INPUT FOR THIS TASK below:

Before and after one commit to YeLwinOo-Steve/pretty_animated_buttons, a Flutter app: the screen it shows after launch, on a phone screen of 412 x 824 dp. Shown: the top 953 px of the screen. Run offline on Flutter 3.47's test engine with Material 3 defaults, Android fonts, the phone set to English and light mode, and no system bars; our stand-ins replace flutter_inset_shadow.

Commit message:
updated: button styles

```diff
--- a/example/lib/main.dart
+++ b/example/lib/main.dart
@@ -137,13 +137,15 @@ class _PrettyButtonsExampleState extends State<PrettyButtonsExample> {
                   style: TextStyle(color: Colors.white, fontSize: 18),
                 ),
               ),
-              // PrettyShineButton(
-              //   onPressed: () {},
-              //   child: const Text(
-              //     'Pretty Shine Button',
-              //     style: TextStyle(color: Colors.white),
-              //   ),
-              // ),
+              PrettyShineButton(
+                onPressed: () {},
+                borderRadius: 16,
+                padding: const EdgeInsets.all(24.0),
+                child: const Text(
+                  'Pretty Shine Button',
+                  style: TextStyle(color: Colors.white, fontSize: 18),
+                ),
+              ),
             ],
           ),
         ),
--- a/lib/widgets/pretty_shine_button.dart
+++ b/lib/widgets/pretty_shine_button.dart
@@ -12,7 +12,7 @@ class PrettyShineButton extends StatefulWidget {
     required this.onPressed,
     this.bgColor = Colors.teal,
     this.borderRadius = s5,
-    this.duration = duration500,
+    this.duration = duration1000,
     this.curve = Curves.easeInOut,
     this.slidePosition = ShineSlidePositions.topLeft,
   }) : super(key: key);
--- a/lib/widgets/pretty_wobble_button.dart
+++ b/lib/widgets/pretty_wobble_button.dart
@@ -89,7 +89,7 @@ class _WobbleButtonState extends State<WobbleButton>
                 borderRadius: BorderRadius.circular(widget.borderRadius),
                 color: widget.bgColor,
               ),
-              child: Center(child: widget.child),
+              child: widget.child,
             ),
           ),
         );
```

End of INPUT FOR THIS TASK.
INPUT FOR THIS TASK below:

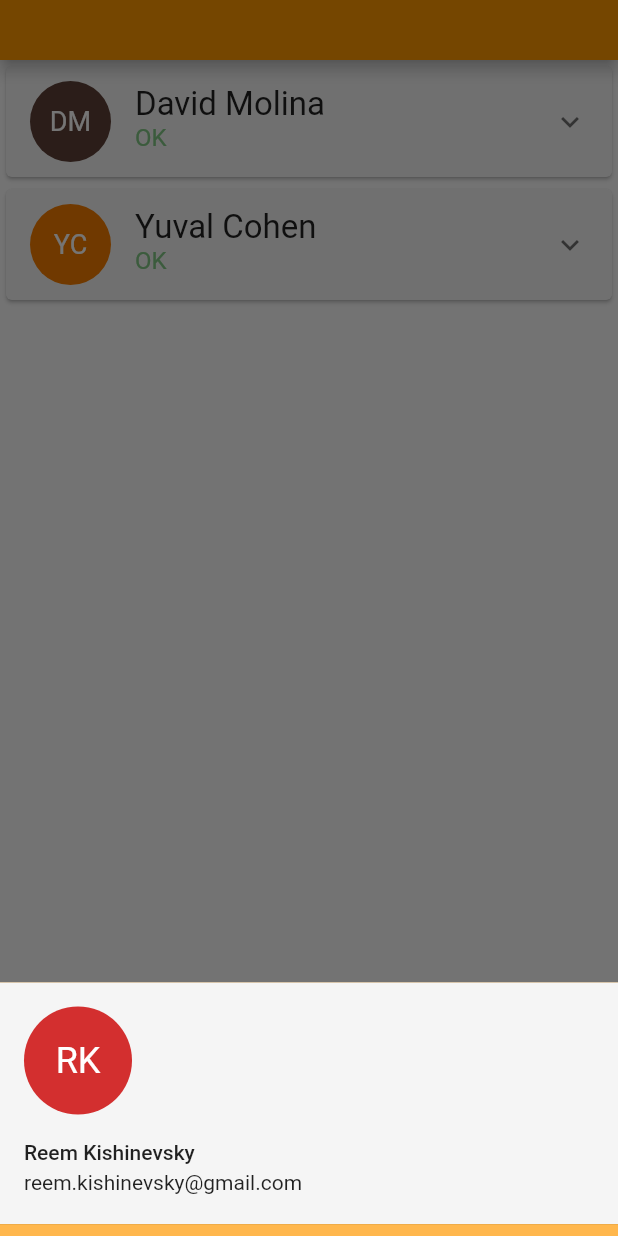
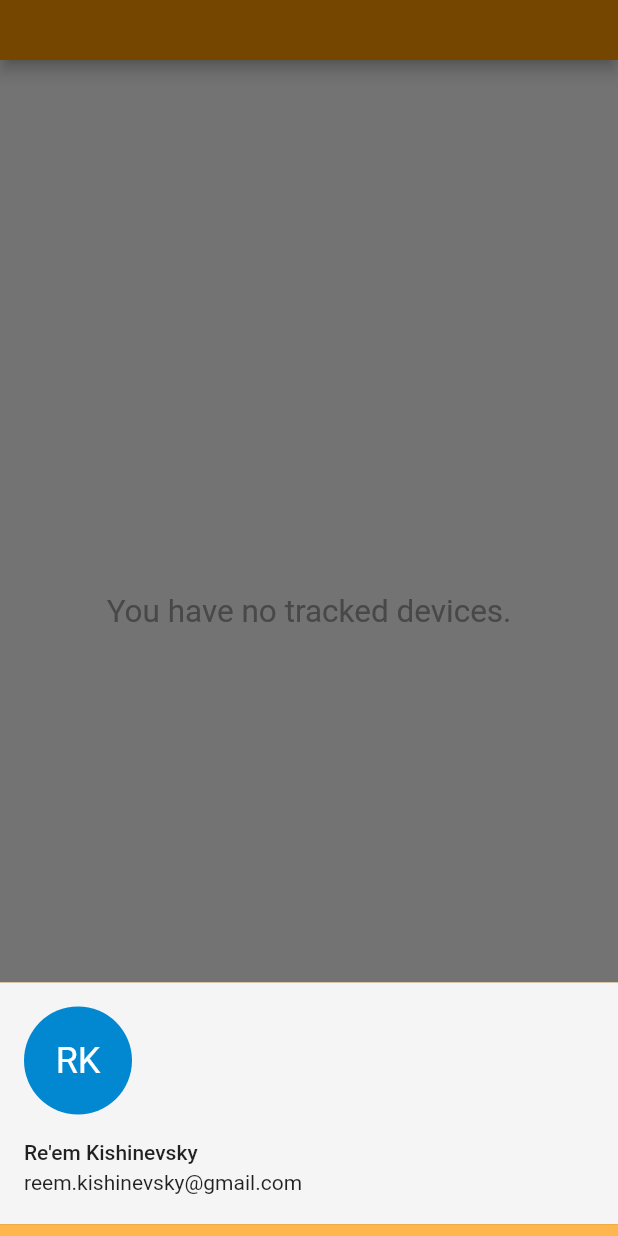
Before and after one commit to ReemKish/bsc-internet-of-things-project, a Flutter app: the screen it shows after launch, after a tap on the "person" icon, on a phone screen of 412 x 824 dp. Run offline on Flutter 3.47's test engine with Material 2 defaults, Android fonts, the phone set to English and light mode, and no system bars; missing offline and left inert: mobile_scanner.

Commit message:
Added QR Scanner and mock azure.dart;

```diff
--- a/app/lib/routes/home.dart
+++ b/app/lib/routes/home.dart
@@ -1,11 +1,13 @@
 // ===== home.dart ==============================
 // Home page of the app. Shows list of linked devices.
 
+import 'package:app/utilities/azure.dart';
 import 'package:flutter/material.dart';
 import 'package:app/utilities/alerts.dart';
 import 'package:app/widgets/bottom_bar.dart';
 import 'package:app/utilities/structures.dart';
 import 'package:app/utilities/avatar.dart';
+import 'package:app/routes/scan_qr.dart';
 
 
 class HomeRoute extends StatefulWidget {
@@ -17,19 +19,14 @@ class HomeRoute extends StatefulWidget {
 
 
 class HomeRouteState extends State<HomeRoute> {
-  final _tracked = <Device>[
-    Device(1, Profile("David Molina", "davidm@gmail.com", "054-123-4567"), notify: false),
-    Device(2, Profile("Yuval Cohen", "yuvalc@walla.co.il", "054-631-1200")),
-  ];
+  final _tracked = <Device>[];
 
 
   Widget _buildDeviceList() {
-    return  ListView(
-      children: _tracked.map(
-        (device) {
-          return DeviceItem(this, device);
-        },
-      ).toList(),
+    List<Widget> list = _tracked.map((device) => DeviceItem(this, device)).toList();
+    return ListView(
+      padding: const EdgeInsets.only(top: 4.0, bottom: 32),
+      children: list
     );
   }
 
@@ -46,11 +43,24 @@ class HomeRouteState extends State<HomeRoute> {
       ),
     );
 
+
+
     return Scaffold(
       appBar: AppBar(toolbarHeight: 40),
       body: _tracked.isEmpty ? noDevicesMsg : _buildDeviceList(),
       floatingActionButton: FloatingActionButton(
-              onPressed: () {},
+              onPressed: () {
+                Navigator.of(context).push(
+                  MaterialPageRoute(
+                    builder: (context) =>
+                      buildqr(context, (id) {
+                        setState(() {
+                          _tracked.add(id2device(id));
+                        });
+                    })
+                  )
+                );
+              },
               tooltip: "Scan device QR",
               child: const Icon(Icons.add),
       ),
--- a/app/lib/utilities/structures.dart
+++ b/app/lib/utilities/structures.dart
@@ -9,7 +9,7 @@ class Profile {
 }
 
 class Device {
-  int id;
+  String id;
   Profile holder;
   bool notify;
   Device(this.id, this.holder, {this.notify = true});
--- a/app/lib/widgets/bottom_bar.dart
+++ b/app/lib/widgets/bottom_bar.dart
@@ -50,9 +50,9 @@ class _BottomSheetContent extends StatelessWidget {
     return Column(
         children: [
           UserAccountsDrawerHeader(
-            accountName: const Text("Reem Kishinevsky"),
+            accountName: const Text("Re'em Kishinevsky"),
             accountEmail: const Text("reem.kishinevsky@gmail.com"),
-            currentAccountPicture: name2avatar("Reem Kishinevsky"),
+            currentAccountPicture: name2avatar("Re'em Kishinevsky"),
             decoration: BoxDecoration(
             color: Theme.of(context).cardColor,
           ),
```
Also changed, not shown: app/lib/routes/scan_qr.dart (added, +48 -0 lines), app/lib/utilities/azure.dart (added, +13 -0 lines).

End of INPUT FOR THIS TASK.

Whenever "offline" occurs in a line of the entries, copy that line.

§ **THE COMPLETED TASK**
Before and after one commit to YeLwinOo-Steve/pretty_animated_buttons, a Flutter app: the screen it shows after launch, on a phone screen of 412 x 824 dp. Shown: the top 953 px of the screen. Run offline on Flutter 3.47's test engine with Material 3 defaults, Android fonts, the phone set to English and light mode, and no system bars; our stand-ins replace flutter_inset_shadow.
Before and after one commit to ReemKish/bsc-internet-of-things-project, a Flutter app: the screen it shows after launch, after a tap on the "person" icon, on a phone screen of 412 x 824 dp. Run offline on Flutter 3.47's test engine with Material 2 defaults, Android fonts, the phone set to English and light mode, and no system bars; missing offline and left inert: mobile_scanner.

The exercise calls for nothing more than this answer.